**Provided records:**
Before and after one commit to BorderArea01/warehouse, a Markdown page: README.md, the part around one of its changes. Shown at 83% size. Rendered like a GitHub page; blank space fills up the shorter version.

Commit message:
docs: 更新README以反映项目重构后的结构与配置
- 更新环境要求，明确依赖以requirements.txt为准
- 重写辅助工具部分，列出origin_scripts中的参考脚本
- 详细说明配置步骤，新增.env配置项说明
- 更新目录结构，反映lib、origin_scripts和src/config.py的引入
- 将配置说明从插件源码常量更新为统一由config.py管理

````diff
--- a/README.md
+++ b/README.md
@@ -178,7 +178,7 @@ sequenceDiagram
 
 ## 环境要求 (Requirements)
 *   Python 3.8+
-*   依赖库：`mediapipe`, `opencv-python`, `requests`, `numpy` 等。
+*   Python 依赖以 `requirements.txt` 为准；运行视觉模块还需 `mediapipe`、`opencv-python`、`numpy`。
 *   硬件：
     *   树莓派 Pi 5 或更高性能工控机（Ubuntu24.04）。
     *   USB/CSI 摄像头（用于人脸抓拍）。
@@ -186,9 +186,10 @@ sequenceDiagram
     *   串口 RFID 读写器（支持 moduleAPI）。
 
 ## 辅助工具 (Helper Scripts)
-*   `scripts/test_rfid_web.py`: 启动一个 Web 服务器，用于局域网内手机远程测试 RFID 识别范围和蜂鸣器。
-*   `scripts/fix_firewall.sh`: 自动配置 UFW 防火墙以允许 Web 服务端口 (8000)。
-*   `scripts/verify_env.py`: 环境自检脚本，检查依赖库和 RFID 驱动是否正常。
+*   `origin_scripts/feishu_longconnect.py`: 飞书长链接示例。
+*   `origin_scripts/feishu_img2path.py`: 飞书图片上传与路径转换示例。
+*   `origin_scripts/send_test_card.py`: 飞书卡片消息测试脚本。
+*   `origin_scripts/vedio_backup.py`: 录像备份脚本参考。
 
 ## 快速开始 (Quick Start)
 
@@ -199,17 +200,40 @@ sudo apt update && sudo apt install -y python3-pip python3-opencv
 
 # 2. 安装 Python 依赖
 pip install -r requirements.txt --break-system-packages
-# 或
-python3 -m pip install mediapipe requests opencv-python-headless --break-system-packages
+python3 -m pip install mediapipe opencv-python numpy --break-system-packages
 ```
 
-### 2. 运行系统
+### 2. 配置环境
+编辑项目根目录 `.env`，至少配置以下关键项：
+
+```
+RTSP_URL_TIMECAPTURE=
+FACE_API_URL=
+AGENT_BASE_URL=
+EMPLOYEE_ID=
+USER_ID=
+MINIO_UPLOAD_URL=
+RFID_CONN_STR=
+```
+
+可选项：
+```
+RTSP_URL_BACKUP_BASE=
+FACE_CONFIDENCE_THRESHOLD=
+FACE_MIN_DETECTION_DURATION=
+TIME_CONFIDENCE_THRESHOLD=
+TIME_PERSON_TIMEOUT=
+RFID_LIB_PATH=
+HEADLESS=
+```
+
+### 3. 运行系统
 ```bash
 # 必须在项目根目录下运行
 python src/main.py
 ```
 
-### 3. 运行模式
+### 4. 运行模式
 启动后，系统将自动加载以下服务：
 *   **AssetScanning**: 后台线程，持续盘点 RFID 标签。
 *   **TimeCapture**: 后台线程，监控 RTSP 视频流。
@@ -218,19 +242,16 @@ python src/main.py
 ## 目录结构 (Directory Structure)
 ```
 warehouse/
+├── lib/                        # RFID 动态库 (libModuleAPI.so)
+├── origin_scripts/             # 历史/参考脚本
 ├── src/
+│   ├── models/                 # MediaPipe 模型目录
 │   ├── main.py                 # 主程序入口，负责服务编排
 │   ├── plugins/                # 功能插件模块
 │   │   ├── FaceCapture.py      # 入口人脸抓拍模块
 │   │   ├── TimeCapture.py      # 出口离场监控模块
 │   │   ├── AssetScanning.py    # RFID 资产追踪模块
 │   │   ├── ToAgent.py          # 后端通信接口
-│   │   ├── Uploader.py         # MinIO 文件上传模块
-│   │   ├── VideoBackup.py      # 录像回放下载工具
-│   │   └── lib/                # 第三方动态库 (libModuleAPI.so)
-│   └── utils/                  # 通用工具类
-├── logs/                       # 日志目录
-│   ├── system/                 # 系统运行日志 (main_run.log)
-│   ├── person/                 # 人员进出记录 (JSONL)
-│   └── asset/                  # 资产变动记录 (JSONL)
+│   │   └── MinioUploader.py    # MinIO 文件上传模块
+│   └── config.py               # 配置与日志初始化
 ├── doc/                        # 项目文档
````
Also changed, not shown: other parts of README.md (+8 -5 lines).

**Exercise objective:**
Give back each record above exactly as written.

**Response:**
Before and after one commit to BorderArea01/warehouse, a Markdown page: README.md, the part around one of its changes. Shown at 83% size. Rendered like a GitHub page; blank space fills up the shorter version.

Commit message:
docs: 更新README以反映项目重构后的结构与配置
- 更新环境要求，明确依赖以requirements.txt为准
- 重写辅助工具部分，列出origin_scripts中的参考脚本
- 详细说明配置步骤，新增.env配置项说明
- 更新目录结构，反映lib、origin_scripts和src/config.py的引入
- 将配置说明从插件源码常量更新为统一由config.py管理

````diff
--- a/README.md
+++ b/README.md
@@ -178,7 +178,7 @@ sequenceDiagram
 
 ## 环境要求 (Requirements)
 *   Python 3.8+
-*   依赖库：`mediapipe`, `opencv-python`, `requests`, `numpy` 等。
+*   Python 依赖以 `requirements.txt` 为准；运行视觉模块还需 `mediapipe`、`opencv-python`、`numpy`。
 *   硬件：
     *   树莓派 Pi 5 或更高性能工控机（Ubuntu24.04）。
     *   USB/CSI 摄像头（用于人脸抓拍）。
@@ -186,9 +186,10 @@ sequenceDiagram
     *   串口 RFID 读写器（支持 moduleAPI）。
 
 ## 辅助工具 (Helper Scripts)
-*   `scripts/test_rfid_web.py`: 启动一个 Web 服务器，用于局域网内手机远程测试 RFID 识别范围和蜂鸣器。
-*   `scripts/fix_firewall.sh`: 自动配置 UFW 防火墙以允许 Web 服务端口 (8000)。
-*   `scripts/verify_env.py`: 环境自检脚本，检查依赖库和 RFID 驱动是否正常。
+*   `origin_scripts/feishu_longconnect.py`: 飞书长链接示例。
+*   `origin_scripts/feishu_img2path.py`: 飞书图片上传与路径转换示例。
+*   `origin_scripts/send_test_card.py`: 飞书卡片消息测试脚本。
+*   `origin_scripts/vedio_backup.py`: 录像备份脚本参考。
 
 ## 快速开始 (Quick Start)
 
@@ -199,17 +200,40 @@ sudo apt update && sudo apt install -y python3-pip python3-opencv
 
 # 2. 安装 Python 依赖
 pip install -r requirements.txt --break-system-packages
-# 或
-python3 -m pip install mediapipe requests opencv-python-headless --break-system-packages
+python3 -m pip install mediapipe opencv-python numpy --break-system-packages
 ```
 
-### 2. 运行系统
+### 2. 配置环境
+编辑项目根目录 `.env`，至少配置以下关键项：
+
+```
+RTSP_URL_TIMECAPTURE=
+FACE_API_URL=
+AGENT_BASE_URL=
+EMPLOYEE_ID=
+USER_ID=
+MINIO_UPLOAD_URL=
+RFID_CONN_STR=
+```
+
+可选项：
+```
+RTSP_URL_BACKUP_BASE=
+FACE_CONFIDENCE_THRESHOLD=
+FACE_MIN_DETECTION_DURATION=
+TIME_CONFIDENCE_THRESHOLD=
+TIME_PERSON_TIMEOUT=
+RFID_LIB_PATH=
+HEADLESS=
+```
+
+### 3. 运行系统
 ```bash
 # 必须在项目根目录下运行
 python src/main.py
 ```
 
-### 3. 运行模式
+### 4. 运行模式
 启动后，系统将自动加载以下服务：
 *   **AssetScanning**: 后台线程，持续盘点 RFID 标签。
 *   **TimeCapture**: 后台线程，监控 RTSP 视频流。
@@ -218,19 +242,16 @@ python src/main.py
 ## 目录结构 (Directory Structure)
 ```
 warehouse/
+├── lib/                        # RFID 动态库 (libModuleAPI.so)
+├── origin_scripts/             # 历史/参考脚本
 ├── src/
+│   ├── models/                 # MediaPipe 模型目录
 │   ├── main.py                 # 主程序入口，负责服务编排
 │   ├── plugins/                # 功能插件模块
 │   │   ├── FaceCapture.py      # 入口人脸抓拍模块
 │   │   ├── TimeCapture.py      # 出口离场监控模块
 │   │   ├── AssetScanning.py    # RFID 资产追踪模块
 │   │   ├── ToAgent.py          # 后端通信接口
-│   │   ├── Uploader.py         # MinIO 文件上传模块
-│   │   ├── VideoBackup.py      # 录像回放下载工具
-│   │   └── lib/                # 第三方动态库 (libModuleAPI.so)
-│   └── utils/                  # 通用工具类
-├── logs/                       # 日志目录
-│   ├── system/                 # 系统运行日志 (main_run.log)
-│   ├── person/                 # 人员进出记录 (JSONL)
-│   └── asset/                  # 资产变动记录 (JSONL)
+│   │   └── MinioUploader.py    # MinIO 文件上传模块
+│   └── config.py               # 配置与日志初始化
 ├── doc/                        # 项目文档
````
Also changed, not shown: other parts of README.md (+8 -5 lines).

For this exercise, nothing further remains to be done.